The ITER-like antenna has been constructed in an ELM- or load-resilient way, meaning that, although the plasma may vary strongly, this does not translate into large impedance variations, thus allowing the generators to couple RF power to the plasma despite ELMs. As the walls of a future fusion reactor will have to be covered to a high fraction by a blanket (which will use fusion produced neutrons to breed tritium as fuel to the reactor and produce high grade heat for power production) and only a small area will be available for systems like antennas, it is important that any heating system features a high power density. The ITER-like antenna at JET will be capable of delivering 8MW/m2 to plasmas with ELMs at a relatively large distance between antenna and plasma, which, in turn, is another challenging condition for the ITER ICRH system.

Another enhancement was the High Frequency Pellet Injector, which is a device capable of shooting small cubes of deuterium ice into the plasma. The motivation for this device is to have a direct fuelling method for the plasma core and to mitigate ELMs.

A second array of Toroidal Alfven Eigenmode antennas has also been installed (see fig. 2). The purpose of these antennas is to excite Toroidal Alfven Eigenmodes (TAEs, a type of instability considered to pose a risk for loss of confinement in ITER) in order to study their impact on the plasma. Other enhancements had to do with upgrading some diagnostic equipment in order to improve the quality of measurements during experiments.

Following the completion of the Shutdown activities JET entered a so-called restart phase. This involves powering up all the electrical systems and pumping down the JET vessel, followed by a period of leak testing, inner-wall conditioning and commissioning the various systems, in particular, the power supplies feeding the toroidal and poloidal field coils and the plasma heating systems. The first technical plasma was obtained on 5 February and, since then, further commissioning of the many systems in readiness for the next Experimental Campaigns is in progress, which started on schedule in April 2008.

Fig. 2 Toroidal Alfven Eigenmode antenna array installed in JET

The process of elaborating the Experimental Programme of JET for the forthcoming Campaigns has been revised for 2008 to further improve the coherence of the Programme. The aim has been to ensure a common understanding of the main scientific issues and to achieve the highest level of cross-field integration of expertise and scientific goals in the execution. The week beginning 19 November 2007 150 scientists from across Europe met at JET for a General Planning Meeting. They identified the activities which should form the basis of the 2008 Programme, agreed on the main experimental elements required for a focused scientific programme and developed them in sufficient detail that a draft experimental timeline could be established immediately following the meeting. The meeting also identified those scientists who could elaborate further the experiments, identified the modelling needs in support of the Programme and consolidated the programme of High Level Commissioning of the ITER-like ICRH antenna.
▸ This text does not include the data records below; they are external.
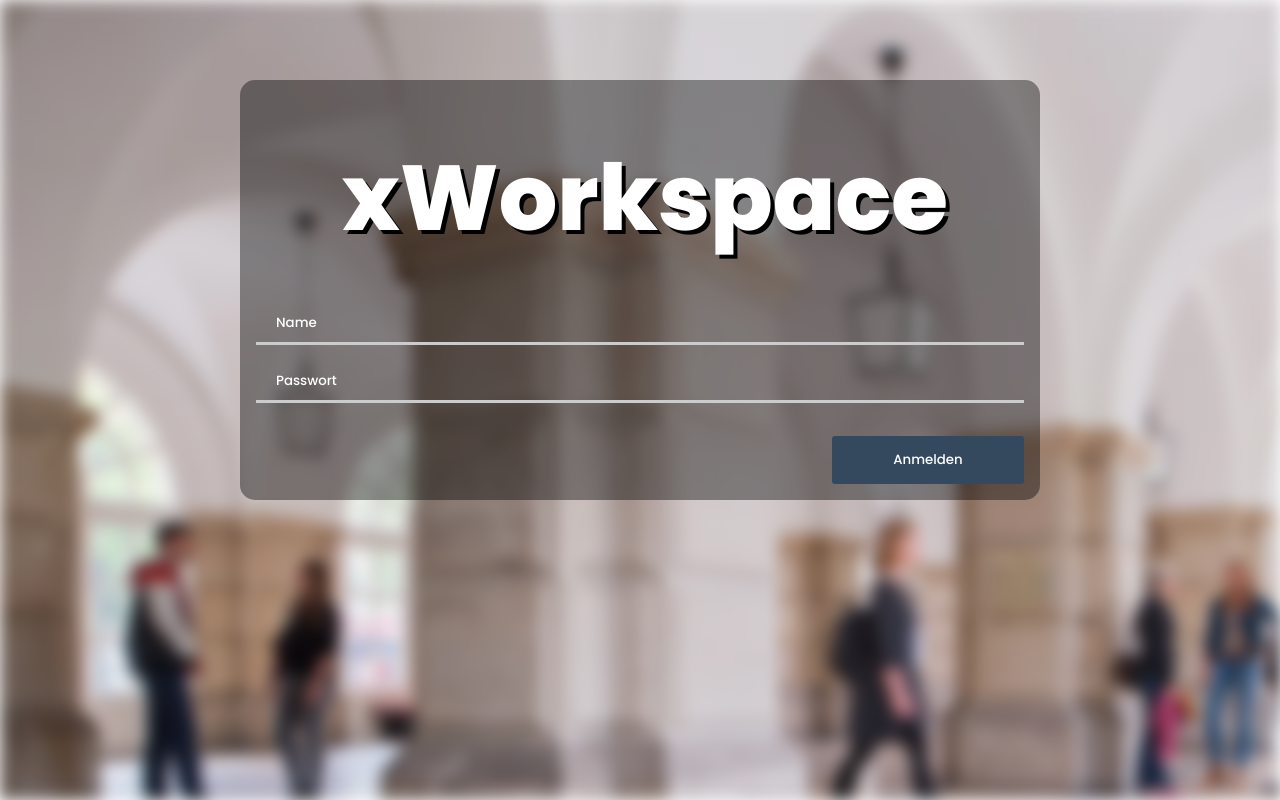
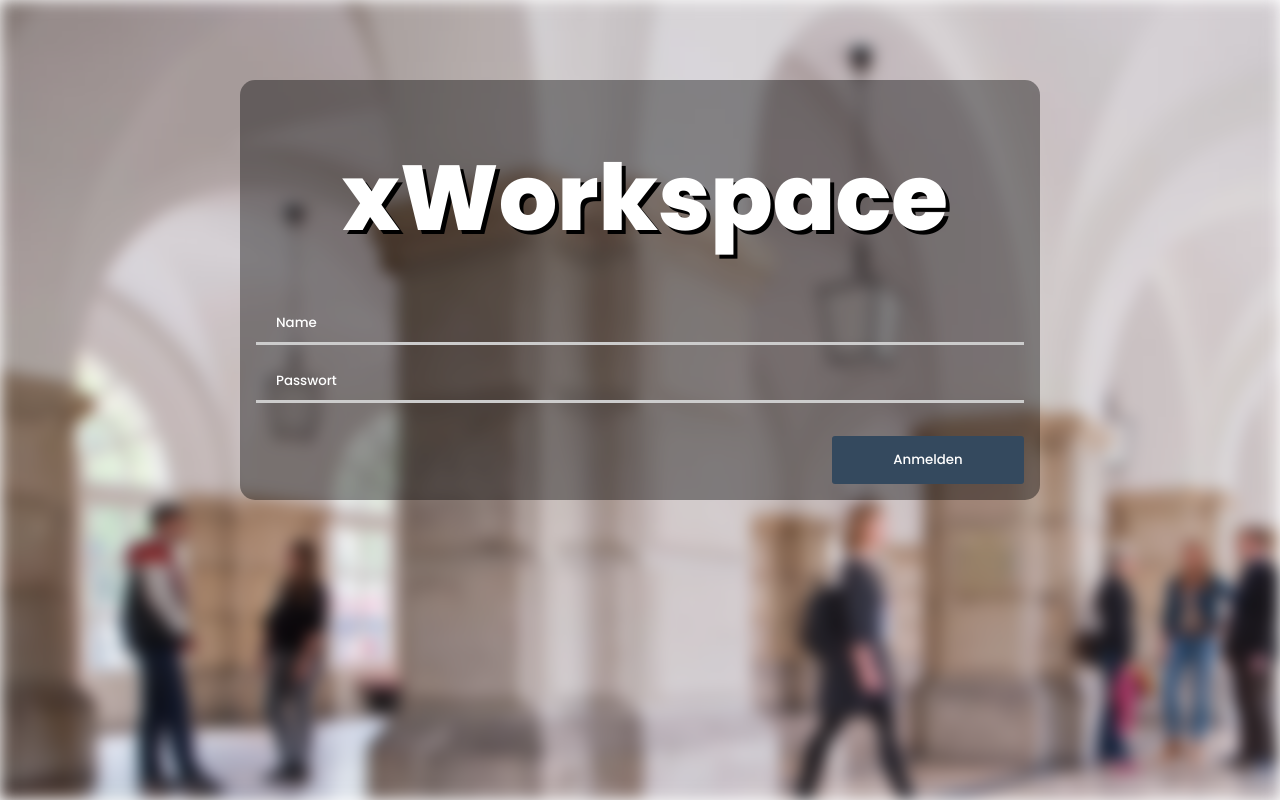
Before and after one commit to stesto/xWorkspace, a PHP site: page /login.php in a window 1280 px wide. Run offline with PHP 8.4, Linux system fonts and the light colour scheme; some libraries are stand-ins or nearby versions.

Commit message:
Fix login background

```diff
--- a/login.php
+++ b/login.php
@@ -24,16 +24,12 @@
         }
 
         #background {
-            width: 100%;
-            height: 100%;
-            background-image: url("CS_14_web.png");
-            background-repeat: no-repeat;
-            background-size: auto;
+            background-image: url(CS_14_web.png);
+            background-size: cover;
             position: absolute;
-            top:0;
-            left:0;
+            top: 0;
+            left: 0;
             z-index: -999999;
-
             filter: blur(8px);
             -webkit-filter: blur(8px);
         }
```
The outcome of the General Planning Meeting allowed a detailed timeline to be established for the Experimental Campaigns C20-C25 of the JET 2008 Experimental Programme. These Experimental Campaigns will run from April to December 2008.

ISSN 1818-5355

For more information see the websites:

EFDA Close Support Unit – Garching
Boltzmannstr. 2
D-85748 Garching / Munich – Germany

phone: +49-89-3299-4263

fax: +49-89-3299-4197


editors: Örs Benedekfi

layout: Stefan Kolmsperger

© Jérôme Paméla (EFDA Leader) 2008.

This internal newsletter or parts of it may not be reproduced without permission.

Text, pictures and layout, except where noted, courtesy of the EFDA Parties.

The EFDA Parties are the European Commission and the Associates of the European Fusion Programme which is co-ordinated and managed by the Commission.

Neither the Commission, the Associates nor anyone acting on their behalf is responsible for any damage resulting from the use of information contained in this publication.